The Spyplane performed as a data translator for an F-22 Raptor so it could communicate with an F-35, which happened for the first time. Previously, an F-22’s communication set could only translate data coming in from another F-22, however, using the Spyplane, the military for the first time demonstrated how fifth-generation fighters are sharing data with each other effectively.
The project Hydra test was conducted by Lockheed Martin Skunk Works for testing the communication performance of the Spyplane, other parties included in the test were US Missile Defense Agency and the US Air Force where an F-22 successfully connected with five F-35 Lightning IIs.
Since its launch in 2005, the F-22 Raptor has proved to be one of the most advanced fighters in the fleet, however, it lacked good communication, unless it was with another F-22. This made the Raptor’s pilots to communicate with other fighters through old-fashioned voice radio calls, which didn’t prove as effective.
Such an advanced fighter not equipped with the right communication set? You must be thinking of it as an engineering fault, which I’d likely tell you that it isn’t, rather is a case of clashing requirements. The F-22 is designed to be stealthy, hence, Intra-Flight Data Link (radio transmitter) is needed to communicate with the super-fast aircraft.
An interesting catch with the F-22s communication is that it could receive radio signals coming from the standard systems used by US and NATO. However, it couldn’t do the same when it comes to transmit the signals back with the same efficacy, making that it cannot communicate back to other fighter aircrafts. An F-35, packing a similar downside that it could not communicate back with an F-22, uses Multifunction Advanced Data Link to establish communication effectively. MADL was supposed to be pre-installed in an F-22 but was cancelled due to the systems pricey setup.

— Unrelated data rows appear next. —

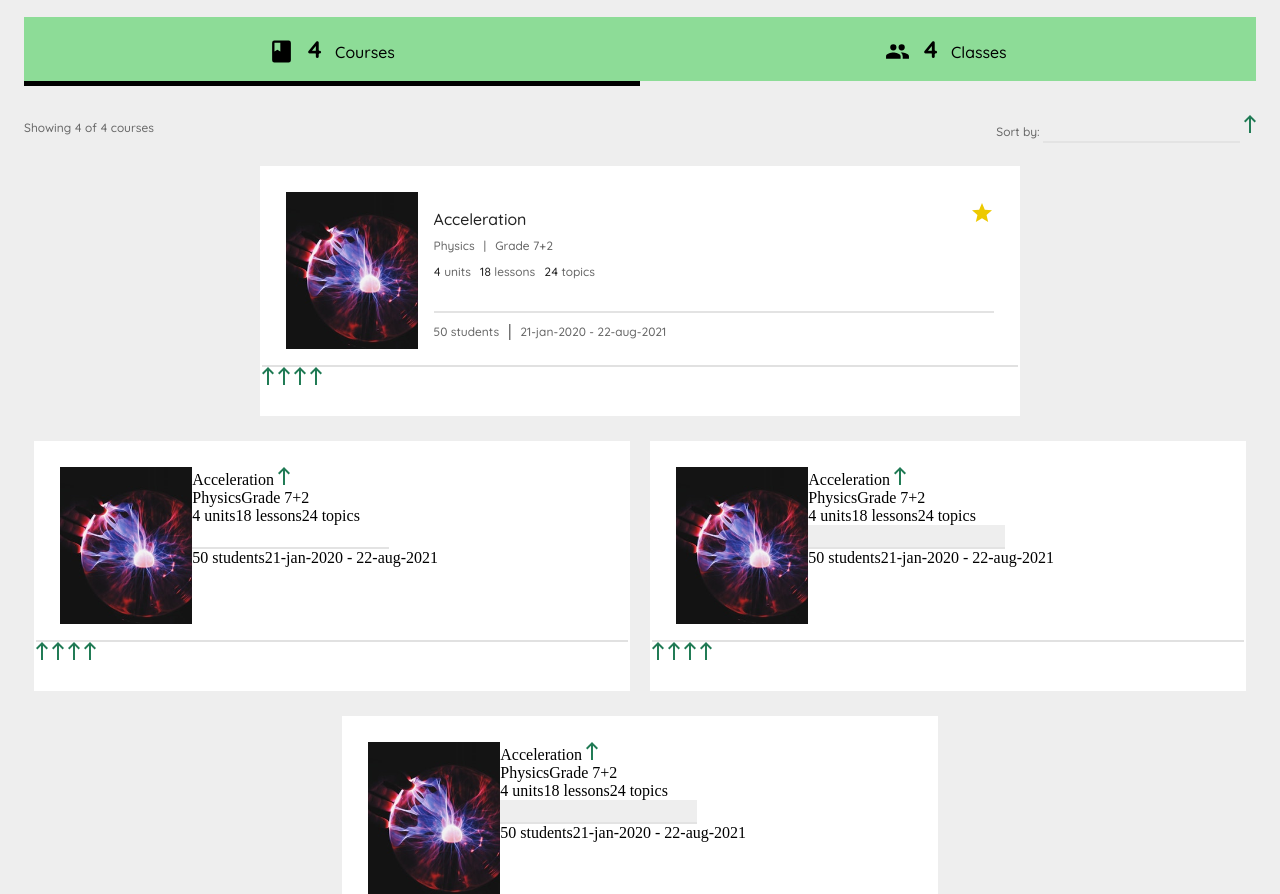
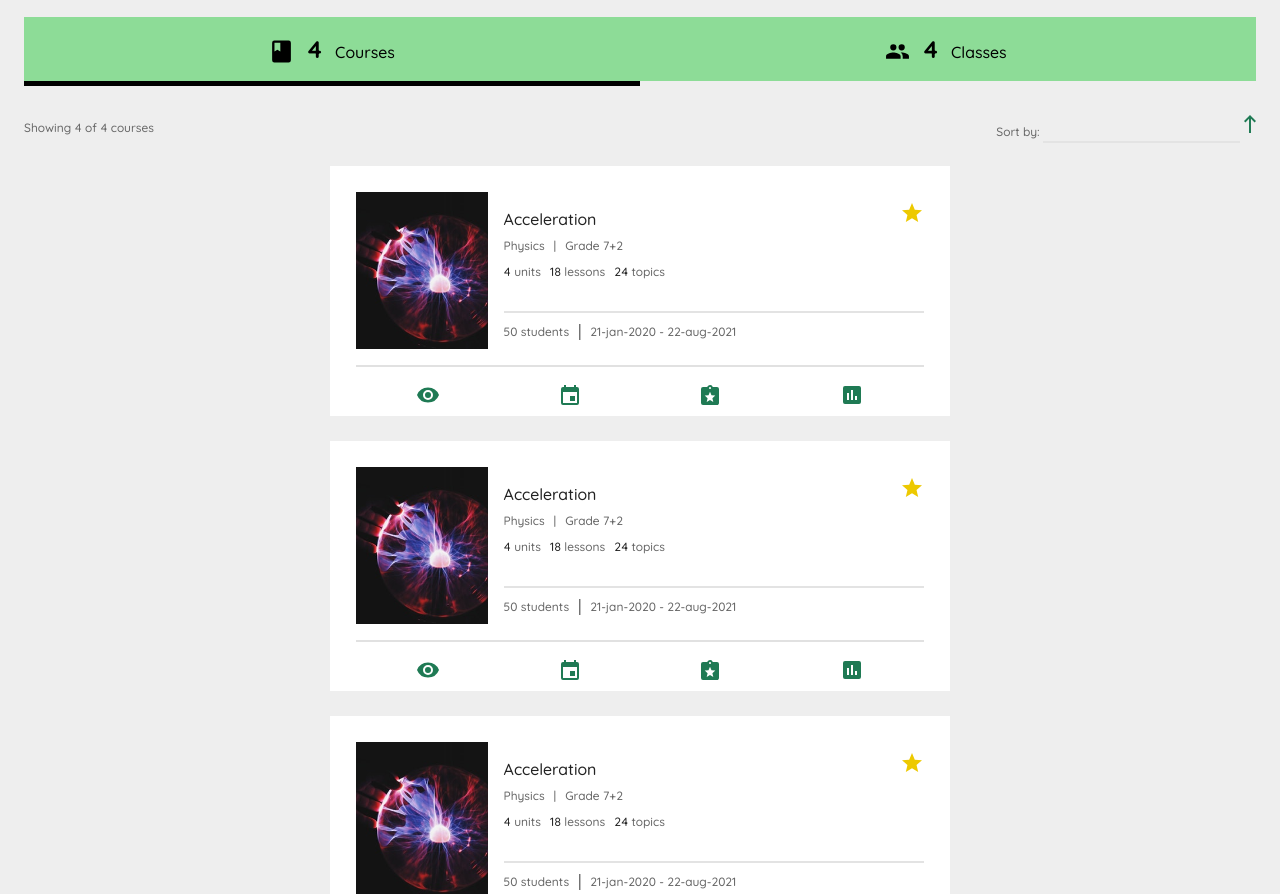
Before and after one commit to dinesh250-star/Quantum, a plain HTML site: page dashboard.html in a window 1280 px wide. Shown: the part 63-957 px from the top of the page. Drawn offline with Linux system fonts and the light colour scheme.

Commit message:
fixed star component

```diff
--- a/dashboard.html
+++ b/dashboard.html
@@ -101,6 +101,47 @@
           <div class="cardI">
             <img src="../assets/images/imageMask-1.png" alt="" />
             <div class="cardF">
+              <div class="adjustStar">
+                <span class="titleFont">Acceleration</span>
+                <img src="../assets/icons/favourite.svg" alt="" class="moveCI" />
+              </div>
+              <div class="subjectFont">
+                <span class="moveC">Physics</span><span class="moveC">|</span><span>Grade 7+2</span>
+              </div>
+              <div>
+                <span class="subjectFont1"
+                  >4 <span class="subjectFont moveC">units</span><span class="subjectFont1">18</span>
+                  <span class="subjectFont moveC">lessons</span><span class="subjectFont1">24</span><span class="subjectFont"> topics</span>
+              </div>
+              <input
+                list="us_districts"
+                id="browser"
+                class="datal searchInputC"
+              />
+              <datalist id="us_districts">
+                <option value="Edgesdfa"></option>
+                <option value="Firefoxasdf"></option>
+                <option value="Chromeasdf"></option>
+                <option value="Operaafsd"></option>
+                <option value="Safarasfdasdfi"></option>
+              </datalist>
+              <div>
+                <span class="subjectFont moveC">50 students</span
+                ><span class="moveC">|</span><span class="subjectFont">21-jan-2020 - 22-aug-2021</span>
+              </div>
+            </div>
+          </div>
+          <div class="card2">
+            <img src="../assets/icons/preview.svg" alt="" />
+            <img src="../assets/icons/manage course.svg" alt="" />
+            <img src="../assets/icons/grade submissions.svg" alt="" />
+            <img src="../assets/icons/reports.svg" alt="" />
+          </div>
+        </div>
+        <div class="card">
+          <div class="cardI">
+            <img src="../assets/images/imageMask-1.png" alt="" />
+            <div class="cardF">
               <div>
                 <span class="titleFont">Acceleration</span>
                 <img src="../assets/icons/favourite.svg" alt="" class="moveCI" />
@@ -132,24 +173,27 @@
             </div>
           </div>
           <div class="card2">
-            <img src="../assets/icons/sort.svg" alt="" />
-            <img src="../assets/icons/sort.svg" alt="" />
-            <img src="../assets/icons/sort.svg" alt="" />
-            <img src="../assets/icons/sort.svg" alt="" />
+            <img src="../assets/icons/preview.svg" alt="" />
+            <img src="../assets/icons/manage course.svg" alt="" />
+            <img src="../assets/icons/grade submissions.svg" alt="" />
+            <img src="../assets/icons/reports.svg" alt="" />
           </div>
         </div>
         <div class="card">
           <div class="cardI">
             <img src="../assets/images/imageMask-1.png" alt="" />
-            <div>
+            <div class="cardF">
               <div>
-                <span>Acceleration</span>
-                <img src="../assets/icons/sort.svg" alt="" />
+                <span class="titleFont">Acceleration</span>
+                <img src="../assets/icons/favourite.svg" alt="" class="moveCI" />
               </div>
-              <div><span>Physics</span><span>Grade 7+2</span></div>
+              <div class="subjectFont">
+                <span class="moveC">Physics</span><span class="moveC">|</span><span>Grade 7+2</span>
+              </div>
               <div>
-                <span>4 units</span><span>18 lessons</span
-                ><span>24 topics</span>
+                <span class="subjectFont1"
+                  >4 <span class="subjectFont moveC">units</span><span class="subjectFont1">18</span>
+                  <span class="subjectFont moveC">lessons</span><span class="subjectFont1">24</span><span class="subjectFont"> topics</span>
               </div>
               <input
                 list="us_districts"
@@ -164,34 +208,38 @@
                 <option value="Safarasfdasdfi"></option>
               </datalist>
               <div>
-                <span>50 students</span><span>21-jan-2020 - 22-aug-2021</span>
+                <span class="subjectFont moveC">50 students</span
+                ><span class="moveC">|</span><span class="subjectFont">21-jan-2020 - 22-aug-2021</span>
               </div>
             </div>
           </div>
           <div class="card2">
-            <img src="../assets/icons/sort.svg" alt="" />
-            <img src="../assets/icons/sort.svg" alt="" />
-            <img src="../assets/icons/sort.svg" alt="" />
-            <img src="../assets/icons/sort.svg" alt="" />
+            <img src="../assets/icons/preview.svg" alt="" />
+            <img src="../assets/icons/manage course.svg" alt="" />
+            <img src="../assets/icons/grade submissions.svg" alt="" />
+            <img src="../assets/icons/reports.svg" alt="" />
           </div>
         </div>
         <div class="card">
           <div class="cardI">
             <img src="../assets/images/imageMask-1.png" alt="" />
-            <div>
+            <div class="cardF">
               <div>
-                <span>Acceleration</span>
-                <img src="../assets/icons/sort.svg" alt="" />
+                <span class="titleFont">Acceleration</span>
+                <img src="../assets/icons/favourite.svg" alt="" class="moveCI" />
               </div>
-              <div><span>Physics</span><span>Grade 7+2</span></div>
+              <div class="subjectFont">
+                <span class="moveC">Physics</span><span class="moveC">|</span><span>Grade 7+2</span>
+              </div>
               <div>
-                <span>4 units</span><span>18 lessons</span
-                ><span>24 topics</span>
+                <span class="subjectFont1"
+                  >4 <span class="subjectFont moveC">units</span><span class="subjectFont1">18</span>
+                  <span class="subjectFont moveC">lessons</span><span class="subjectFont1">24</span><span class="subjectFont"> topics</span>
               </div>
               <input
                 list="us_districts"
                 id="browser"
-                class="datal searchInput"
+                class="datal searchInputC"
               />
               <datalist id="us_districts">
                 <option value="Edgesdfa"></option>
@@ -201,52 +249,16 @@
                 <option value="Safarasfdasdfi"></option>
               </datalist>
               <div>
-                <span>50 students</span><span>21-jan-2020 - 22-aug-2021</span>
+                <span class="subjectFont moveC">50 students</span
+                ><span class="moveC">|</span><span class="subjectFont">21-jan-2020 - 22-aug-2021</span>
               </div>
             </div>
           </div>
           <div class="card2">
-            <img src="../assets/icons/sort.svg" alt="" />
-            <img src="../assets/icons/sort.svg" alt="" />
-            <img src="../assets/icons/sort.svg" alt="" />
-            <img src="../assets/icons/sort.svg" alt="" />
-          </div>
-        </div>
-        <div class="card">
-          <div class="cardI">
-            <img src="../assets/images/imageMask-1.png" alt="" />
-            <div>
-              <div>
-                <span>Acceleration</span>
-                <img src="../assets/icons/sort.svg" alt="" />
-              </div>
-              <div><span>Physics</span><span>Grade 7+2</span></div>
-              <div>
-                <span>4 units</span><span>18 lessons</span
-                ><span>24 topics</span>
-              </div>
-              <input
-                list="us_districts"
-                id="browser"
-                class="datal searchInput"
-              />
-              <datalist id="us_districts">
-                <option value="Edgesdfa"></option>
-                <option value="Firefoxasdf"></option>
-                <option value="Chromeasdf"></option>
-                <option value="Operaafsd"></option>
-                <option value="Safarasfdasdfi"></option>
-              </datalist>
-              <div>
-                <span>50 students</span><span>21-jan-2020 - 22-aug-2021</span>
-              </div>
-            </div>
-          </div>
-          <div class="card2">
-            <img src="../assets/icons/sort.svg" alt="" />
-            <img src="../assets/icons/sort.svg" alt="" />
-            <img src="../assets/icons/sort.svg" alt="" />
-            <img src="../assets/icons/sort.svg" alt="" />
+            <img src="../assets/icons/preview.svg" alt="" />
+            <img src="../assets/icons/manage course.svg" alt="" />
+            <img src="../assets/icons/grade submissions.svg" alt="" />
+            <img src="../assets/icons/reports.svg" alt="" />
           </div>
         </div>
       </div>
--- a/dashboardStyle.css
+++ b/dashboardStyle.css
@@ -143,25 +143,28 @@ input {
   display: flex;
   flex-wrap: wrap;
   justify-content: space-between;
+
   grid-row: 6/7;
   grid-column: 2/3;
 }
 .card {
-  min-width: 48%;
-  max-width: 80%;
+  min-width: 550px;
+
   border: 2px solid #ffffff;
   margin-bottom: 25px;
   margin-left: auto;
   margin-right: auto;
   height: 246px;
   background-color: white;
+  padding-right: 24px;
+  padding-left: 24px;
 }
 .cardI {
   display: flex;
   padding-top: 24px;
   padding-bottom: 16px;
-  padding-right: 24px;
-  padding-left: 24px;
+  /* padding-right: 24px;
+  padding-left: 24px; */
   border-bottom: 2px solid #e1e1e1;
 }
 .cardF {
@@ -189,8 +192,17 @@ input {
   padding-right: 9px;
 }
 .moveCI {
-  margin-left: 440px;
+  display: inline-block;
+  /* position: relative;
+  left: 310px; */
+  margin-left: 300px;
 }
+.card2 {
+  display: flex;
+  justify-content: space-around;
+  margin-top: 16px;
+}
+
 .inline-css {
   display: inline-block;
   font-size: 14px;
```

Communication between the next-gen fighter jets is as crucial as their speed. The military conducted Project Hydra in attempts to create an effective link between the aircrafts. The program will make use of Open Systems Gateway payload equipped in a high-flying U-2 Spyplane for translating and relaying data between the F-22s and F-35s, assisting would be the units on the ground over a Tactical Targeting Network Terminal link. Moreover, it also sends target tracks to fighters’ avionics and pilot screens.
“Project Hydra marks the first time that bi-directional communications were established between 5th Generation aircraft in-flight, while also sharing operational and sensor data down to ground operators for real-time capability,” said Jeff Babione, vice president, Lockheed Martin Skunk Works. “This next-level connectivity reduces the data-to-decision timeline from minutes to seconds, which is critical in fighting today’s adversaries and advanced threats.”